And with Trump sure to claim exoneration, Democrats may get angrier. “They’ll feel like they’ve lost. Trump, being Trump, will spike the football,” said former Rep. Charlie Dent, a moderate Republican and Trump critic who represented the Lehigh Valley before retiring in 2018. “And that could motivate the Democratic base.”
Rep. Mary Gay Scanlon, a Delaware County Democrat who helped draft the articles of impeachment against Trump from her seat on the House Judiciary Committee, was hopeful the outcome will mobilize voters in the Philadelphia suburbs.
“Seeing the truth was not enough to sway the Senate, I think everyone has to do a little bit more,” Scanlon said last week as she gathered signatures to get on the ballot for reelection. “The Pennsylvania collar counties and soccer moms in those collar counties are the vote that has to turn out.”
About 250 miles to the west, Jackie Kulback, chairwoman of the Cambria County Republican Party, predicted Trump’s acquittal would juice GOP turnout. Impeachment already motivated her in-laws to switch their party registration, she said.
On Friday, Kulback said, as the impeachment trial was winding down, she accompanied her mother- and father-in law, both in their late 80s, to the county clerk’s office, where they changed their voter registration from Democrat to Republican.
“Never in my life did I think they would switch parties,” Kulback said of her in-laws, who voted for Trump but held on to their Democratic affiliation. Her father-in-law was a lifelong union steelworker in Johnstown, the kind of traditionally Democratic voter Trump captured in 2016. “The impeachment really put them over the top. That was the catalyst for them,” Kulback said.
Voters interviewed last week were at least united in their frustration.
“It has just been a sham,” said Katherine Conroy, a graphic designer from Berwyn and a Democrat. “The fact that they didn’t have any documents or witnesses just made it a foregone conclusion and really bad for democracy.”
Conroy, 49, said she was always going to vote for a Democrat in November. But the trial made her want to get more involved.
“I watched basically as much as I could stand without getting too discouraged,” Conroy said. “It got so depressing and horrible. I feel like the Republican senators acted very cowardly.”
Dwayne Mort, a Republican who lives near Gettysburg, also dismissed the trial, but for a different reason. He thought Trump never should have been impeached in the first place.
“It’s total B.S.,” said Mort, a project manager for a glass company, “and it’s just bolstering his base.”
Mort voted for Trump in 2016 and said he’s seen an increase in pay since then. “For me, this election, it’s basically about getting him reelected and continuing his policies," he said. "The impeachment circus was never going to change any of that.”

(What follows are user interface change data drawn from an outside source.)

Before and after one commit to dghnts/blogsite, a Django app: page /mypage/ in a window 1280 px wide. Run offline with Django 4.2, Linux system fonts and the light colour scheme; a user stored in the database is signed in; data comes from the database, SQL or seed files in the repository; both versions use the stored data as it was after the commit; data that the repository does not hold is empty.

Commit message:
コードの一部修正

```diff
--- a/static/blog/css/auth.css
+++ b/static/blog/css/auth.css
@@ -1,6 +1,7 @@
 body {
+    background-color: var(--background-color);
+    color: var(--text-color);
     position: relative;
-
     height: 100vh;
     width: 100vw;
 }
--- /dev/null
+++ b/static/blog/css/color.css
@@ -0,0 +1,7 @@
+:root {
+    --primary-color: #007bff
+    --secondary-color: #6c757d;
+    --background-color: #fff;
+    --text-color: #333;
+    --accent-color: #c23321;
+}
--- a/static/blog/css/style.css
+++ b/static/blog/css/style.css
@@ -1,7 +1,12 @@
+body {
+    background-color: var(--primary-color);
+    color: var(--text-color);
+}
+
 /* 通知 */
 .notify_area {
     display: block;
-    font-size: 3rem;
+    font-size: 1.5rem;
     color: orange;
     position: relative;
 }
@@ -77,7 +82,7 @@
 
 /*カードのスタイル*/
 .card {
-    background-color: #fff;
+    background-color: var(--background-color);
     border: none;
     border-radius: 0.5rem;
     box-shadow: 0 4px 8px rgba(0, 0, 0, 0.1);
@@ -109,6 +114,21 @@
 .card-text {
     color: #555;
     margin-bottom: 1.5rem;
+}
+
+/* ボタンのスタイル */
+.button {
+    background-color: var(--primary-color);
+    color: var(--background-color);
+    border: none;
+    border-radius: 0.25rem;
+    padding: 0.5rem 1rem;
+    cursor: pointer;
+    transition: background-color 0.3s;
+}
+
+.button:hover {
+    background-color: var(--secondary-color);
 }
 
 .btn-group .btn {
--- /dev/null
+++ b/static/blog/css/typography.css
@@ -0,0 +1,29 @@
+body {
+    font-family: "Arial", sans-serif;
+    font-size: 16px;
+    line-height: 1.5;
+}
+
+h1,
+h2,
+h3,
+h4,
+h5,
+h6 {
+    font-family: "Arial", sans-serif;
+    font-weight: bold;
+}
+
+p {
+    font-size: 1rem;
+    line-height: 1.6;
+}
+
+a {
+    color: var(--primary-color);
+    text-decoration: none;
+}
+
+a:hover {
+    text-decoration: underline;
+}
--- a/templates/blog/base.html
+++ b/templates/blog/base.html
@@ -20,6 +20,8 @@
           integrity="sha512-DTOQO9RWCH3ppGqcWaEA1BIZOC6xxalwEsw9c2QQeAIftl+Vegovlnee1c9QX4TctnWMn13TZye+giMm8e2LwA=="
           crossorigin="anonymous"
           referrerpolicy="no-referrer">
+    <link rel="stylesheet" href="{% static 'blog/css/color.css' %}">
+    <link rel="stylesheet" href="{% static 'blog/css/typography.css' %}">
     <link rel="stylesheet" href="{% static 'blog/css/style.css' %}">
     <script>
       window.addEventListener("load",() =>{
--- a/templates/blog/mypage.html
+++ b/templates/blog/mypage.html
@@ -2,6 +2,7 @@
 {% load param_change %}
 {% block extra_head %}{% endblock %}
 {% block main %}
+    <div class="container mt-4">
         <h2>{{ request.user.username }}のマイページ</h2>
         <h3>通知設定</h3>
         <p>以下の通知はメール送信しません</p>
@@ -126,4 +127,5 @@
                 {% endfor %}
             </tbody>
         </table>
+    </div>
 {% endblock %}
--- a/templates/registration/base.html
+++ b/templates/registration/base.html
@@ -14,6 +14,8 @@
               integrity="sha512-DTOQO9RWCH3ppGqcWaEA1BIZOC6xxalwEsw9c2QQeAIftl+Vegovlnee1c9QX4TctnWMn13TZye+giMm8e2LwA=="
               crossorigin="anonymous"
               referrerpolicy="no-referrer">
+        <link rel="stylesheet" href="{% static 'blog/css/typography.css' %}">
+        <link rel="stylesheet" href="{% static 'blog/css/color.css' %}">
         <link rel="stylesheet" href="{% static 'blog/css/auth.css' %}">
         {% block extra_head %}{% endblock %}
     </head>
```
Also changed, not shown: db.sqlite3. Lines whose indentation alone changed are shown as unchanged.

Not everyone had strong feelings. One voter who came across Scanlon as she was hunting for signatures gave an almost Trumpian appraisal of the moment.